Copper Finds Support on Increase China Import
Copper prices have recovered from two-week lows on news that as Chinese imports of the metal rose in August, but worries about an over supplied market and a stronger US dollar have tempered gains.
Benchmark copper on the London Metal Exchange closed up 0.3 per cent at $US5,269 a tonne, after earlier hitting a low of $US5,208.
A rise in China's copper imports, up 12 per cent year-on-year at 262,691 tonnes in August, suggested industrial activity could pick up in the fourth quarter.
But some analysts are not yet convinced.
"The market has too much metal lying around, not enough is being consumed, and until that changes, it's difficult to see why prices shouldn't just be bumping along the bottom," Societe Generale analyst Robin Bhar said.
Three-month aluminium ended down 0.5 per cent at $US1,616 a tonne from $US1,624.
Zinc was down 1.8 per cent at $US1,657 a tonne, while lead gained 0.7 per cent at $US1,706.
Destocking in China and higher Chinese exports are expected to keep prices of lead under pressure.
Tin was little changed at $US15,145 a tonne from $US15,150.
Nickel rose 1.6 per cent to $US9,860 a tonne after data showed China's August refined nickel imports jumped 114.9 per cent to 20,615 tonnes.

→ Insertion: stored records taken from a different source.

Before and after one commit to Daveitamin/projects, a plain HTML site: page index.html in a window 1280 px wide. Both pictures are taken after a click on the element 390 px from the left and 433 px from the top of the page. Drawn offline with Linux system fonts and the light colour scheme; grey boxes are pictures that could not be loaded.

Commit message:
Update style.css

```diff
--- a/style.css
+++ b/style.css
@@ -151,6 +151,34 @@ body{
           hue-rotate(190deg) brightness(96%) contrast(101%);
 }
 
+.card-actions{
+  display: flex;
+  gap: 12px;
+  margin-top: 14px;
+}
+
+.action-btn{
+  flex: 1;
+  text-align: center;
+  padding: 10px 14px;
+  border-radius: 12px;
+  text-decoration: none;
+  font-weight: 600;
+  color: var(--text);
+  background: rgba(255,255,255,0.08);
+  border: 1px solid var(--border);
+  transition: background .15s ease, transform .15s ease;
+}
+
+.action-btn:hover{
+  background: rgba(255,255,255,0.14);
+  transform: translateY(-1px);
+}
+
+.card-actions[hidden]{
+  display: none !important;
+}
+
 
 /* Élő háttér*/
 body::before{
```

The 2016 copper price forecast was lowered from $2.75/lb to $2.50/lb and the 2017 outlook to $3/lb from $3.75/lb.